Exercise brief: Copy every line from the data below in which the string "buttons" can be found.

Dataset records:
Segment Open
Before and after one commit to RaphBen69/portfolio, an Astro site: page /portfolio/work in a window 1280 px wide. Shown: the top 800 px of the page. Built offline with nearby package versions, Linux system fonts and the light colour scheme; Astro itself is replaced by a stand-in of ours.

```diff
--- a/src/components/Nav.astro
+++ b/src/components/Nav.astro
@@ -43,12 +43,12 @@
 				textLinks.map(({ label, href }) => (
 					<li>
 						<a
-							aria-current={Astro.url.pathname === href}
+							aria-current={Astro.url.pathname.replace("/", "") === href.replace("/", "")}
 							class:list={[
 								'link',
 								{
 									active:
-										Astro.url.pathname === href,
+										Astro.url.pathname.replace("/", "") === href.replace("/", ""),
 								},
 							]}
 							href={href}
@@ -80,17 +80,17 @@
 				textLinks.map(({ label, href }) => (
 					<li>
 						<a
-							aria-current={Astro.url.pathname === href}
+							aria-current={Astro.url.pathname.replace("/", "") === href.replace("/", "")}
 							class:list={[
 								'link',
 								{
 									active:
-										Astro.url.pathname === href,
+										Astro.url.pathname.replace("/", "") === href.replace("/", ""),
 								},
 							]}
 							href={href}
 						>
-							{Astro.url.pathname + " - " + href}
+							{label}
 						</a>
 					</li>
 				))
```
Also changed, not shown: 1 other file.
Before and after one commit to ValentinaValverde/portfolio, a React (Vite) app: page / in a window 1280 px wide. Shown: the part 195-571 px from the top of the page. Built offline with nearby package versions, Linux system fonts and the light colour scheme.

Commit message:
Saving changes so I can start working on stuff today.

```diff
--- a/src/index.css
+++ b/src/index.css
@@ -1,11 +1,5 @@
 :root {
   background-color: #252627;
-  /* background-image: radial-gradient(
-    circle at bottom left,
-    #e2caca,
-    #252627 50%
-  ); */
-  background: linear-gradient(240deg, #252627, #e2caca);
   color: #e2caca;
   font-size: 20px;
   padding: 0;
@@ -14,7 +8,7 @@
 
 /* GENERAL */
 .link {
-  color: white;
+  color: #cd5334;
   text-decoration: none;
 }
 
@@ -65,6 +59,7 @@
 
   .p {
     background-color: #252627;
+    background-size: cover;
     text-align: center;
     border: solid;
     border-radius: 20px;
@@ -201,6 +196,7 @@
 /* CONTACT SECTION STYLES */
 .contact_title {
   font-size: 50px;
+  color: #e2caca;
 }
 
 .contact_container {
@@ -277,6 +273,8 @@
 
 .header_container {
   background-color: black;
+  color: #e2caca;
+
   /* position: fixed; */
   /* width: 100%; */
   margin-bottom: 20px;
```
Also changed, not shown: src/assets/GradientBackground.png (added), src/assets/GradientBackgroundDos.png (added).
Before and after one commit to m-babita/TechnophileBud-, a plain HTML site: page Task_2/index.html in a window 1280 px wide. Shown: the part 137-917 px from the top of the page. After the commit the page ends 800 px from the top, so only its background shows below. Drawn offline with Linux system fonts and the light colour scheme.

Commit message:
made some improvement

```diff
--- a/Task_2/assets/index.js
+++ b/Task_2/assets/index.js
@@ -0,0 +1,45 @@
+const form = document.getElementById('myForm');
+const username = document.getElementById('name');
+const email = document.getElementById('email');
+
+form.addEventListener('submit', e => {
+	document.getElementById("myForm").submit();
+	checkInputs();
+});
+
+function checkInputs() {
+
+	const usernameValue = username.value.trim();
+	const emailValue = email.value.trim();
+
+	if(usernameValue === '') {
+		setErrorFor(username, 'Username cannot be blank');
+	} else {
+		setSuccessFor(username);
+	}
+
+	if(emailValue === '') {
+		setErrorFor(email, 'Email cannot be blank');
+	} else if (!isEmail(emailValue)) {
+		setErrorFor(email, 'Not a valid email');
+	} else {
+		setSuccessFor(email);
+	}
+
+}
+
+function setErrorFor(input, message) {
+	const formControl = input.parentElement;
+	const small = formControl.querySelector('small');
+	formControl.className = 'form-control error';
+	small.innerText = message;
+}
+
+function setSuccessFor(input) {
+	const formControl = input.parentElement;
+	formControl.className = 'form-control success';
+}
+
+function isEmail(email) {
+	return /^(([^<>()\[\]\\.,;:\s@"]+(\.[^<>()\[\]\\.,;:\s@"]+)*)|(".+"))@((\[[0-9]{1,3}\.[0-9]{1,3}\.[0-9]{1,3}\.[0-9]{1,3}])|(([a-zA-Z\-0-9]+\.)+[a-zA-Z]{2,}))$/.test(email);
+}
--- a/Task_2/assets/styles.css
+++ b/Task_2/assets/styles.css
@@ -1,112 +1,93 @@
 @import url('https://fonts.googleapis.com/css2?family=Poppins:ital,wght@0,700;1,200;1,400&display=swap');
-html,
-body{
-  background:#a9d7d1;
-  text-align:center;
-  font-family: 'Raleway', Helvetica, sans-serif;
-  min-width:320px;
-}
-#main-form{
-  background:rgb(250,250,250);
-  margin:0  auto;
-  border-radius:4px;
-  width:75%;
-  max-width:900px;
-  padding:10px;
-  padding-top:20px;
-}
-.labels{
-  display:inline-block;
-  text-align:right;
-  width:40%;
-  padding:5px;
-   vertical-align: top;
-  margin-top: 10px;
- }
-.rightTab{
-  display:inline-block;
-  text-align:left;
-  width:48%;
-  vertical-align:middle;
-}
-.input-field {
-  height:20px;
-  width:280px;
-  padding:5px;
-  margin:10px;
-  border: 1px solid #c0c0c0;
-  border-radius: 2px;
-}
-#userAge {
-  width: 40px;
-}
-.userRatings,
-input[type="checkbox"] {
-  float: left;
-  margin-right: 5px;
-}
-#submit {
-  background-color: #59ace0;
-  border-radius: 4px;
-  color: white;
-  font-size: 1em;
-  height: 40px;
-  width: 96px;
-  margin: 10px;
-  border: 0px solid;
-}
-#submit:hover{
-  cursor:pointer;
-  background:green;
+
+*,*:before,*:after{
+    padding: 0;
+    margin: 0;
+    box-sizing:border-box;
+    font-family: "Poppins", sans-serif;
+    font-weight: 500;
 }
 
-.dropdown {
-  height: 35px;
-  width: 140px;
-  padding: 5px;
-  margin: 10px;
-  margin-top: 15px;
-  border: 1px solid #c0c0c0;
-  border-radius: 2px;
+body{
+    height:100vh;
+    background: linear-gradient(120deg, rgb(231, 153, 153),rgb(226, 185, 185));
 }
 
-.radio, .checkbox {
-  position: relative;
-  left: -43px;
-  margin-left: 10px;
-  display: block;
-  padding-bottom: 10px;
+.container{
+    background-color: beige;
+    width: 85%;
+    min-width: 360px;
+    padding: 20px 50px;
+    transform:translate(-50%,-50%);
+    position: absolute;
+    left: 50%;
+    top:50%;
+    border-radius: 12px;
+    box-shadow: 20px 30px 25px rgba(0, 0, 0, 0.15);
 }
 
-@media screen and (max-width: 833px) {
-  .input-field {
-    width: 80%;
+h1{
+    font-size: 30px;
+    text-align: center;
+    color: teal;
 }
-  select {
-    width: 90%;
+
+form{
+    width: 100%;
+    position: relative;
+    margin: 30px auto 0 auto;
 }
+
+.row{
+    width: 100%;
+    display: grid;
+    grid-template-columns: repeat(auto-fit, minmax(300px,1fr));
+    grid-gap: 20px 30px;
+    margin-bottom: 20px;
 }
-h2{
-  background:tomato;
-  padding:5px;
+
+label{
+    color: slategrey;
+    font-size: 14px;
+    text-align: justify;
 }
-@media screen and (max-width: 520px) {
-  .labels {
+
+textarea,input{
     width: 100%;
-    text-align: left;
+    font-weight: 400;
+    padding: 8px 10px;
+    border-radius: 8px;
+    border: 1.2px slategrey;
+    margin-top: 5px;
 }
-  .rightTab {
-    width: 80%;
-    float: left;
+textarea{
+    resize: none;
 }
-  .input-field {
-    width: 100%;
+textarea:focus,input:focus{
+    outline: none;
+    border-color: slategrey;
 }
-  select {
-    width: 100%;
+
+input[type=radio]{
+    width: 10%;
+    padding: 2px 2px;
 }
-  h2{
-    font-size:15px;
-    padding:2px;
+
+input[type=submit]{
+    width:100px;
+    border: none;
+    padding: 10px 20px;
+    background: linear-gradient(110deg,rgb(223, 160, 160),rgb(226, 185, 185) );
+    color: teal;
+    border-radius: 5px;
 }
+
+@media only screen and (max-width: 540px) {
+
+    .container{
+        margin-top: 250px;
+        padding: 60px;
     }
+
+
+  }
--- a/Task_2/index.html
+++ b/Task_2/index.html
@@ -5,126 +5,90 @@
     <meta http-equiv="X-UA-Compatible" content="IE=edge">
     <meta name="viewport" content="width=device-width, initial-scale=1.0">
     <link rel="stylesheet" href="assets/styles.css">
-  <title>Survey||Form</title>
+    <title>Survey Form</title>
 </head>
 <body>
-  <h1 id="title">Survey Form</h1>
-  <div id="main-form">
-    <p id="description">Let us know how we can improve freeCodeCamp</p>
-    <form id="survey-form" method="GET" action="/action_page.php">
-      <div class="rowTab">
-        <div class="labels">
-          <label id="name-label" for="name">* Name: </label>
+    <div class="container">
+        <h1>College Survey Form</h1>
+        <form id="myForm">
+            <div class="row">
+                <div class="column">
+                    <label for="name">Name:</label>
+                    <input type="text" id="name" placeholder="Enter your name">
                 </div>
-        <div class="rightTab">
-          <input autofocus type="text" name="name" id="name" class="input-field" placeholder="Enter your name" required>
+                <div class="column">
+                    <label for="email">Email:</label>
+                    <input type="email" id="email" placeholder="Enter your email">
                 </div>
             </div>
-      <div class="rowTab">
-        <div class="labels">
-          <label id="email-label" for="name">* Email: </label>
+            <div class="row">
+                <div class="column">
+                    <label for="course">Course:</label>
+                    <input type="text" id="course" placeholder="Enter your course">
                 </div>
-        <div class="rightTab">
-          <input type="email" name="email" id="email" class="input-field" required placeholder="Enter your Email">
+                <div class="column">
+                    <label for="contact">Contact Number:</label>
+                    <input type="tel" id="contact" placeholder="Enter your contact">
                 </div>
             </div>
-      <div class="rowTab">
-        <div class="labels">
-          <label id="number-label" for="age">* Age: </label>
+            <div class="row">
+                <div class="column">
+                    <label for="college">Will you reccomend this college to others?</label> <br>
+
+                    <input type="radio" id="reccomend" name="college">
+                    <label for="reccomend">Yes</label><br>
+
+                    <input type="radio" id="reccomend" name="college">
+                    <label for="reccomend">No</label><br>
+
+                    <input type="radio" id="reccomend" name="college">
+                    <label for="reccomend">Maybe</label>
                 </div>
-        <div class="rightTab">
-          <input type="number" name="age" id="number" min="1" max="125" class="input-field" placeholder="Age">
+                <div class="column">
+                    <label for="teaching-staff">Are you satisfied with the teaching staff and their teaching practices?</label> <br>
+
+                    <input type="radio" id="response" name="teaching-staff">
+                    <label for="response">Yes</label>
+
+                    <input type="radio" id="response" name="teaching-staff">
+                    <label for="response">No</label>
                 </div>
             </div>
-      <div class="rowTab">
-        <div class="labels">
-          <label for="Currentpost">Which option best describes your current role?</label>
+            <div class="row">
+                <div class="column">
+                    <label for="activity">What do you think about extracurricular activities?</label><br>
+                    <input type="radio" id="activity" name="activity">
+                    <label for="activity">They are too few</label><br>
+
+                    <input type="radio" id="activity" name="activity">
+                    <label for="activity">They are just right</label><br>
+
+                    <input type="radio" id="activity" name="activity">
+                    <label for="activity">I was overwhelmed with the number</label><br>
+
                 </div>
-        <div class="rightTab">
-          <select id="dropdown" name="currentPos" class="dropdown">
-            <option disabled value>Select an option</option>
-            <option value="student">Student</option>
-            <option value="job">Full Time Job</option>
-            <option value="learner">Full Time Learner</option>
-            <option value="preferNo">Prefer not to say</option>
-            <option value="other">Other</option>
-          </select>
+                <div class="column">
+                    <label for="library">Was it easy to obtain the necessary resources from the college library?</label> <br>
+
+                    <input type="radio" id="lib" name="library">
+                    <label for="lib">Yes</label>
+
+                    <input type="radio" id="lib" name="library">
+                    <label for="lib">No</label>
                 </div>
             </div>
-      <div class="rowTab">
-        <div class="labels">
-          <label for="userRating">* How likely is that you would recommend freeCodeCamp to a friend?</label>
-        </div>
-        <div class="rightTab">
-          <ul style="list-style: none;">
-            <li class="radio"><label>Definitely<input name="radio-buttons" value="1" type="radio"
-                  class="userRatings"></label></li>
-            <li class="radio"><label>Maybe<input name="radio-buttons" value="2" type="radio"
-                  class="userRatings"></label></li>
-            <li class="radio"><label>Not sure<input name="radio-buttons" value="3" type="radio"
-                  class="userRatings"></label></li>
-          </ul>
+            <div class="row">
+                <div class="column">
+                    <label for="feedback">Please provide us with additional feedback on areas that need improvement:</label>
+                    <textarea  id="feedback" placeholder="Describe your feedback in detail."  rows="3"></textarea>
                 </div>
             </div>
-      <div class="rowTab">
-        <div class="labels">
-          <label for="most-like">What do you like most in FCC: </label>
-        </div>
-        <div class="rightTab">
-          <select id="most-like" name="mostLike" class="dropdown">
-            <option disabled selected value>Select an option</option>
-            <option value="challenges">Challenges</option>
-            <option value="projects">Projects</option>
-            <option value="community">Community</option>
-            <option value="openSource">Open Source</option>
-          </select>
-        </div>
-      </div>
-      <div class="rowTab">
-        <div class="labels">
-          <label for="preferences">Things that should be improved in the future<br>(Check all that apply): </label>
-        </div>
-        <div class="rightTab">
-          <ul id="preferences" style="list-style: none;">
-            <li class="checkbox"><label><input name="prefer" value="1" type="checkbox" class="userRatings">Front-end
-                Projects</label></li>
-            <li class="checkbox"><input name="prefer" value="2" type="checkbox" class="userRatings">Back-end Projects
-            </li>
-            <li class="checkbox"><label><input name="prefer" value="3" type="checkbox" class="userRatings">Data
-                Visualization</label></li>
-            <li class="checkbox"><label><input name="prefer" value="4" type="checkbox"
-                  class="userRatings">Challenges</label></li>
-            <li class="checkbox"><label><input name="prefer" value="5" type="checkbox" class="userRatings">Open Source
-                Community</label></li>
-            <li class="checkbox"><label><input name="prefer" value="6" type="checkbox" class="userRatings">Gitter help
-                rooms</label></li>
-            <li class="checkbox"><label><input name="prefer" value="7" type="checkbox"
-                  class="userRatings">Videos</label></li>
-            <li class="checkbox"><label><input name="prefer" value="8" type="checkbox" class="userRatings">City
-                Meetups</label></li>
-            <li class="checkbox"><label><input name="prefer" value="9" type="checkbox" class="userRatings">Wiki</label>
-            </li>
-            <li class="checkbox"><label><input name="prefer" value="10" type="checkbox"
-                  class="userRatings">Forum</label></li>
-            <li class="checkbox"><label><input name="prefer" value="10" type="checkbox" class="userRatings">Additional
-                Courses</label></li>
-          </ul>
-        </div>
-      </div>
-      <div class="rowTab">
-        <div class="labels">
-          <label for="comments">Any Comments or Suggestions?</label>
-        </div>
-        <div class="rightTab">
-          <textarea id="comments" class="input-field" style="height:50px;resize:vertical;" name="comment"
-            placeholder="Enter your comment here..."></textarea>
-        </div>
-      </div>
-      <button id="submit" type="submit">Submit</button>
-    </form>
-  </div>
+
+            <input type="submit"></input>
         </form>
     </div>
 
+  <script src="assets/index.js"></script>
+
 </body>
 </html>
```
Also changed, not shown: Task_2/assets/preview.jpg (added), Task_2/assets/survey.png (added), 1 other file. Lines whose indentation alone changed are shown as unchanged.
Segment Closed
Solution for this exercise:
-            <li class="radio"><label>Definitely<input name="radio-buttons" value="1" type="radio"
-            <li class="radio"><label>Maybe<input name="radio-buttons" value="2" type="radio"
-            <li class="radio"><label>Not sure<input name="radio-buttons" value="3" type="radio"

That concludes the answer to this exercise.